After successfully selling her first company, Ferreira’s entrepreneurial spirit continued to grow. In 2015, a book she co-authored called 2 Billion Under 20: How Millennials Are Breaking Down Age Barriers and Changing the World was published. Shortly after that, Ferreira became part of the Thiel Fellowship. Designed for young adults who either postpone or drop out of college to develop their entrepreneurial ideas, the Thiel Fellowship offers $100,000 in grant money to each recipient and provides an opportunity for fellows to connect with potential partners and investors. While there, Ferreira teamed up with her brother and actress Talulah Riley, who was formerly married to Elon Musk, to create Forge, a work scheduling application. Ferreira currently serves as the CEO.

In addition to her position at Forge, Ferreira also gives talks on entrepreneurship and building companies on behalf of the U.S. State Department and has presented at several TEDx conferences. Most recently, she was selected as one of Forbes’ 30 Under 30 for 2016.

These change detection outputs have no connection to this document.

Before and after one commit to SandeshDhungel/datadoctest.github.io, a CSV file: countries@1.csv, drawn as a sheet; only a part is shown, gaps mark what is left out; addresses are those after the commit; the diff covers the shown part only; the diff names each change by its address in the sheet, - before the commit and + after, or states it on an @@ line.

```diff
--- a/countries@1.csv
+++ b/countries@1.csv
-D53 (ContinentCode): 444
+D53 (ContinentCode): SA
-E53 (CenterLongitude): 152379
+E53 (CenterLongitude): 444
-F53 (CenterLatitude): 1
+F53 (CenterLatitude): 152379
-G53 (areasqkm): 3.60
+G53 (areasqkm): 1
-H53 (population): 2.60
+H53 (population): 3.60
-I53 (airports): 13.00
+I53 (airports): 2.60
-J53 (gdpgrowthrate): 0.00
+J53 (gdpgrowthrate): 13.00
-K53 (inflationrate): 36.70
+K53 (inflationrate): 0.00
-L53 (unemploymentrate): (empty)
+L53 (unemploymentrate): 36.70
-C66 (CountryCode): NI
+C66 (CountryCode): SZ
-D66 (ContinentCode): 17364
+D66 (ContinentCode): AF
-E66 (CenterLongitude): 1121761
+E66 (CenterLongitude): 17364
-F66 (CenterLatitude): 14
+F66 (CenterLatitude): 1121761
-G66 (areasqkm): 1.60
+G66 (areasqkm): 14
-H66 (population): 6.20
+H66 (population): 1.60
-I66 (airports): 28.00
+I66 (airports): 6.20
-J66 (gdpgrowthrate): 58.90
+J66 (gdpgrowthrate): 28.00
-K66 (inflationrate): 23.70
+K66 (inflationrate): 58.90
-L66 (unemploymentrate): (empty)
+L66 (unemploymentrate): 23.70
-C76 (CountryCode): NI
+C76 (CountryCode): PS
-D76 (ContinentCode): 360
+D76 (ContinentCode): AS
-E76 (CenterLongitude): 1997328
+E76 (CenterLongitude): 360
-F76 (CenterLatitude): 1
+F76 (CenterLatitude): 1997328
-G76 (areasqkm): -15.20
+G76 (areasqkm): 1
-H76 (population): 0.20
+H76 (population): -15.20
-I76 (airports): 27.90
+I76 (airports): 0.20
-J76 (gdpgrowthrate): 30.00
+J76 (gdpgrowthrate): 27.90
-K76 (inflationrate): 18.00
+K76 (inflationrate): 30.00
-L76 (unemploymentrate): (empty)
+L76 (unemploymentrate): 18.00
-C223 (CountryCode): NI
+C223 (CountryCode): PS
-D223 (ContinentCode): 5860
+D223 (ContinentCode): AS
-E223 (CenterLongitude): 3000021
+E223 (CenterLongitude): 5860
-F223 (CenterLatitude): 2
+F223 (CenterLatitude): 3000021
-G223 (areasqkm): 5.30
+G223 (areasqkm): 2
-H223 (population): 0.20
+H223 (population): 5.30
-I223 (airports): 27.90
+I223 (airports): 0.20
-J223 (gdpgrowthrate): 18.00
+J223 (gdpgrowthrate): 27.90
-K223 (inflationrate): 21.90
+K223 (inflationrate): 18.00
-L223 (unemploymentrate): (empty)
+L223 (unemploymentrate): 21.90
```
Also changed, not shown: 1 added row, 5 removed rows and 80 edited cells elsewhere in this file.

Despite having accomplished more than most people her age, Ferreira isn’t inspirational solely because of her work products. While MySocialCloud, her book, and her most recent entrepreneurial endeavors are certainly impressive, it is her work ethic that stands out. Ferreira isn’t afraid to take (or make) her own path in order to follow her dreams. When most people see barriers, Ferreira sees opportunities. When her brother’s computer crashed, the pair looked for solutions; they didn’t cut their losses and move on. When neither of them had the money to meet Branson, they came up with a way to borrow from their parents and pay them back within a year. Most recently, when Ferreira postponed finishing college in order to join the Thiel Fellowship, she demonstrated that she wasn’t afraid to deviate from the beaten path and find a creative way to pursue something she was passionate about.

Whether or not you share Ferreira’s passions for technology and entrepreneurship, she is definitely one to watch.

 

Want to keep up with Stacey Ferreira? Connect with her on LinkedIn here or follow her on Twitter.